Investors have approved a controversial rescue bid by rival Anglo American for troubled mining firm Sirius Minerals.
The meeting in London today approved the deal with 80.3 per cent of votes in favour and 19.7 per cent against. It will provide a saving grace for Sirius’ north Yorkshire mine, which was set to be closed if no deal could be reached.
At market close this afternoon, shares in Sirius and Anglo American were up 7.70 and 3.17 per cent respectively.
“The positive outcome from today’s meeting secures a return for shareholders, and provides greater certainty in terms of safeguarding the project, protecting the jobs of our employees, and allowing the community, region and the UK to continue to benefit from the project,” Sirius chairman Russell Scrimshaw said.
Sirius boss Chris Fraser had previously urged shareholders to support the Anglo deal, saying there was no obvious alternative.
This view was shared by local conservative MP Robert Goodwill, who is an investor himself.
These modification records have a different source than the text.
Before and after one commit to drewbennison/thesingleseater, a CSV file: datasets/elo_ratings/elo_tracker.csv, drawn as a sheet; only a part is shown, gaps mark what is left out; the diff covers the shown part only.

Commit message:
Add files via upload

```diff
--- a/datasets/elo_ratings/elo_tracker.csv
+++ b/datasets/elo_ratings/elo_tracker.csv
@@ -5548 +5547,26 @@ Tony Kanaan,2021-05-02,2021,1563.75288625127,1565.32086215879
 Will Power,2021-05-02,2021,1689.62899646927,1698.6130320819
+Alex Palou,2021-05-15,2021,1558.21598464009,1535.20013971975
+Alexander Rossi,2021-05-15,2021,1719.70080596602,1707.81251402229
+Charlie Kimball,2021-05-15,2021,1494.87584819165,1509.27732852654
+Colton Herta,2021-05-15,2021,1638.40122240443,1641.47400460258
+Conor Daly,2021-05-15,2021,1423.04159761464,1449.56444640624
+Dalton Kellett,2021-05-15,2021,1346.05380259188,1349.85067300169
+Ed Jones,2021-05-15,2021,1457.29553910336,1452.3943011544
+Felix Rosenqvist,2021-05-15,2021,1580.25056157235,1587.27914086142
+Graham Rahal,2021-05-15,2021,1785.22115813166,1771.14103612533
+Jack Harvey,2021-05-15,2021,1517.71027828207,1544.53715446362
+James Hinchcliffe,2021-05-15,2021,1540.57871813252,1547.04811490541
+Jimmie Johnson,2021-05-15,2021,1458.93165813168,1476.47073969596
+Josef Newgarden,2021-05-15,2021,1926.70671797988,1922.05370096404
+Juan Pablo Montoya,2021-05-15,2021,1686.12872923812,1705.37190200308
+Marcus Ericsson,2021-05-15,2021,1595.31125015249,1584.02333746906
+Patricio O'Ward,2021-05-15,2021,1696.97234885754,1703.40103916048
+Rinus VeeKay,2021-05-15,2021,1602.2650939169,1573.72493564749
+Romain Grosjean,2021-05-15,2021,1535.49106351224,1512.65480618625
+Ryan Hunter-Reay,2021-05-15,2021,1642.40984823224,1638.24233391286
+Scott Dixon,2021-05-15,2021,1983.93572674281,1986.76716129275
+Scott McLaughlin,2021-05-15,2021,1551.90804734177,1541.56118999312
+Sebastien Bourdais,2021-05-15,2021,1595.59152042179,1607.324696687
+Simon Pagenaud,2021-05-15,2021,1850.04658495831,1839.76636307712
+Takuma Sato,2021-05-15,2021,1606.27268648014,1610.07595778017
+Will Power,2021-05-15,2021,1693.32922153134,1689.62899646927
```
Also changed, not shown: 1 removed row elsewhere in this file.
Many local people had also backed the Yorkshire project, some reportedly putting in their life savings.
Yesterday however, a rift broke out between more high profile investors.
Jupiter Fund Management, who hold a 7.8 per cent stake in Sirius, pledged to vote for the deal. However, Crispin Odey, husband of Jupiter boss Nichola Pease, had been a long term critic of Anglo’s proposal.
Odey argued the original price per share offering of 5.5p was too low, and as Anglo’s offer was not “best and final”, a high offer could still be made.
Odey holds an estimated 1.3 per cent share in Sirius.
The proposed mine, under the North Yorkshire Moors, is thought to be the largest deposit of potash fertiliser in the world. The project has had the support of local people in the area, where up to 1,000 jobs could be created.
In the nearby Tees Valley, hopes are high more indirect jobs could be created through exporting the material.
The news came on the same day that the future of British Steel’s plants in Scunthorpe and Teeside was secured through investment by Chinese firm Jingye group.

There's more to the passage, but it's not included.